* EXERCISE DETAILS
Search the entries below for the word "pages" and copy each line that has it.

* DATA EXTRACT
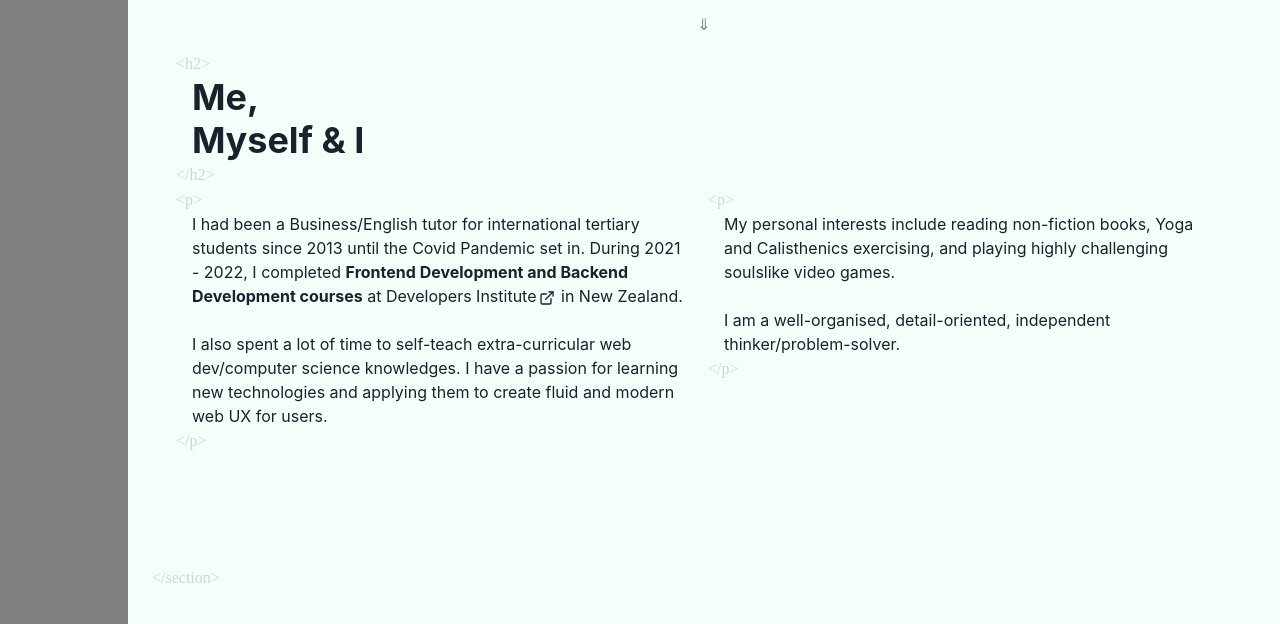
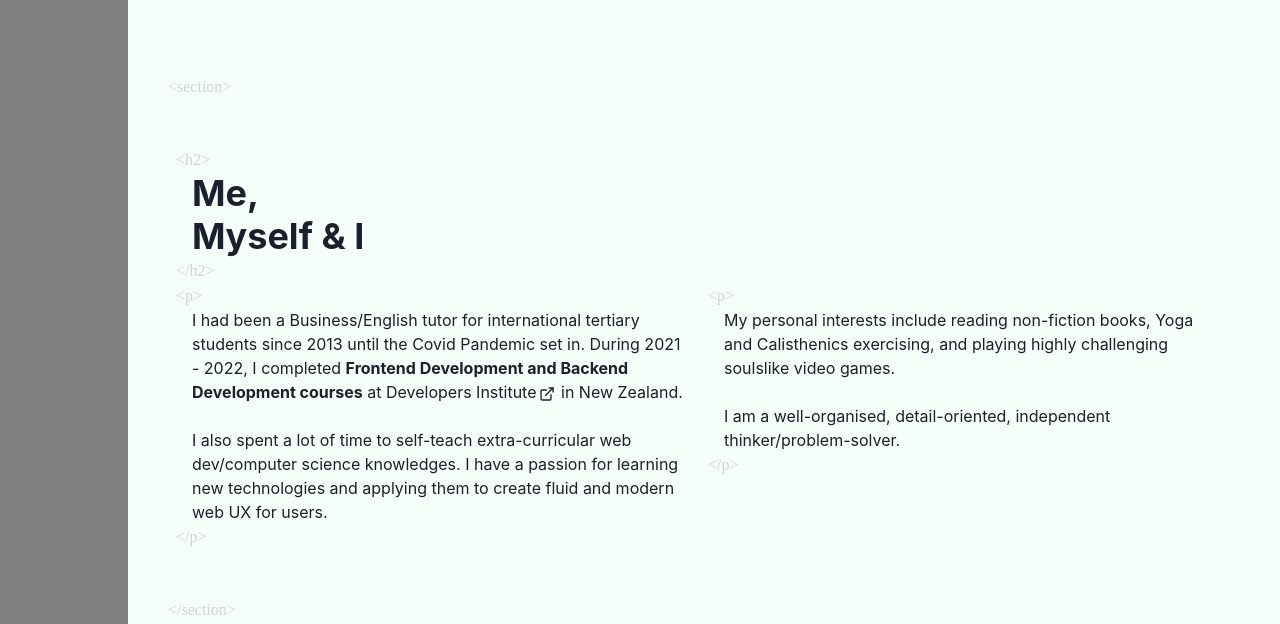
Before and after one commit to shawnsudev/ShawnSu-Portfolio, a Next.js app: page / in a window 1280 px wide. Shown: the part 662-1286 px from the top of the page. Built offline with nearby package versions, Linux system fonts and the light colour scheme; a web font is replaced by a local one.

Commit message:
fix: all <DecorativeTag/> positioning

```diff
--- a/components/Continue.tsx
+++ b/components/Continue.tsx
@@ -1,22 +1,13 @@
-import { Heading, PropsOf, Text } from "@chakra-ui/react";
+import { Box, Heading, PropsOf, Text } from "@chakra-ui/react";
 import { motion, useInView } from "framer-motion";
-import { NextPage } from "next";
-import {
-  ForwardedRef,
-  forwardRef,
-  MutableRefObject,
-  useEffect,
-  useRef,
-} from "react";
-import { rubberband } from "../utils/animation";
-import { v4 as uuidv4 } from "uuid";
+import { useRef } from "react";
 
 const Continue = () => {
   const ref = useRef(null);
   const isInView = useInView(ref, { amount: 0.3 });
 
   return (
-    <div ref={ref}>
+    <Box ref={ref}>
       <motion.div
         // initial="hidden"
         animate={{
@@ -30,11 +21,11 @@ const Continue = () => {
           repeat: Infinity,
         }}
       >
-        <Text color="gray" size="xl" align={"center"} marginTop="10rem">
+        <Text color="gray" size="xl" align={"center"} marginY="8rem">
           ⇓
         </Text>
       </motion.div>
-    </div>
+    </Box>
   );
 };
 
--- a/pages/about.tsx
+++ b/pages/about.tsx
@@ -16,7 +16,7 @@ const About: NextPage = (props) => {
 
   return (
     <Box id="about">
-      <DecorativeTag content="section" hExpand="2.5rem" vExpand="7rem">
+      <DecorativeTag content="section" hExpand="1.5rem" vExpand="3rem">
         <Box>
           <DecorativeTag content="h2">
             <PageTitle ref={ref} titleTexts={pageTitle} isInView={isInView} />
--- a/pages/contact.tsx
+++ b/pages/contact.tsx
@@ -128,7 +128,7 @@ const Contact: NextPage = (props) => {
 
   return (
     <Box id="contact">
-      <DecorativeTag content="section" hExpand="2.5rem" vExpand="7rem">
+      <DecorativeTag content="section" hExpand="1.5rem" vExpand="3rem">
         <Box>
           <DecorativeTag content="h2">
             <PageTitle
--- a/pages/index.tsx
+++ b/pages/index.tsx
@@ -123,8 +123,8 @@ const Home: NextPage = () => {
           px={{ base: "1.5rem", sm: "3rem", md: "4rem" }}
           bg="mintcream"
         >
-          <DecorativeTag content="html" hExpand="-0.5rem">
-            <DecorativeTag content="body" hExpand="-1rem">
+          <DecorativeTag content="html" hExpand="3rem" vExpand="0rem">
+            <DecorativeTag content="body" hExpand="2rem" vExpand="0rem">
               <Flex flexDirection={"column"}>
                 <Landing />
                 <About />
@@ -132,6 +132,9 @@ const Home: NextPage = () => {
                 <Skills />
                 <Contact />
               </Flex>
+
+              {/* Empty <Box/> correcting bottom DecorativeTag positioning */}
+              <Box marginBottom="3rem" />
             </DecorativeTag>
           </DecorativeTag>
         </GridItem>
--- a/pages/projects.tsx
+++ b/pages/projects.tsx
@@ -23,7 +23,7 @@ const Projects: NextPage = () => {
 
   return (
     <Box id="projects">
-      <DecorativeTag content="section" hExpand="2.5rem" vExpand="0rem">
+      <DecorativeTag content="section" hExpand="1.5rem" vExpand="3rem">
         <Box>
           <DecorativeTag content="h2">
             <PageTitle ref={ref} titleTexts={pageTitle} isInView={isInView} />
--- a/pages/skills.tsx
+++ b/pages/skills.tsx
@@ -79,7 +79,7 @@ const Skills: NextPage = (props) => {
 
   return (
     <Box id="skills">
-      <DecorativeTag content="section" hExpand="2.5rem" vExpand="7rem">
+      <DecorativeTag content="section" hExpand="1.5rem" vExpand="3rem">
         <Box>
           {/* Title */}
           <DecorativeTag content="h2">
@@ -160,6 +160,7 @@ const Skills: NextPage = (props) => {
           </FadeInContainer>
         </Box>
       </DecorativeTag>
+
       <Continue />
     </Box>
   );
```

* SOLUTION TO THE EXERCISE
--- a/pages/about.tsx
+++ b/pages/about.tsx
--- a/pages/contact.tsx
+++ b/pages/contact.tsx
--- a/pages/index.tsx
+++ b/pages/index.tsx
--- a/pages/projects.tsx
+++ b/pages/projects.tsx
--- a/pages/skills.tsx
+++ b/pages/skills.tsx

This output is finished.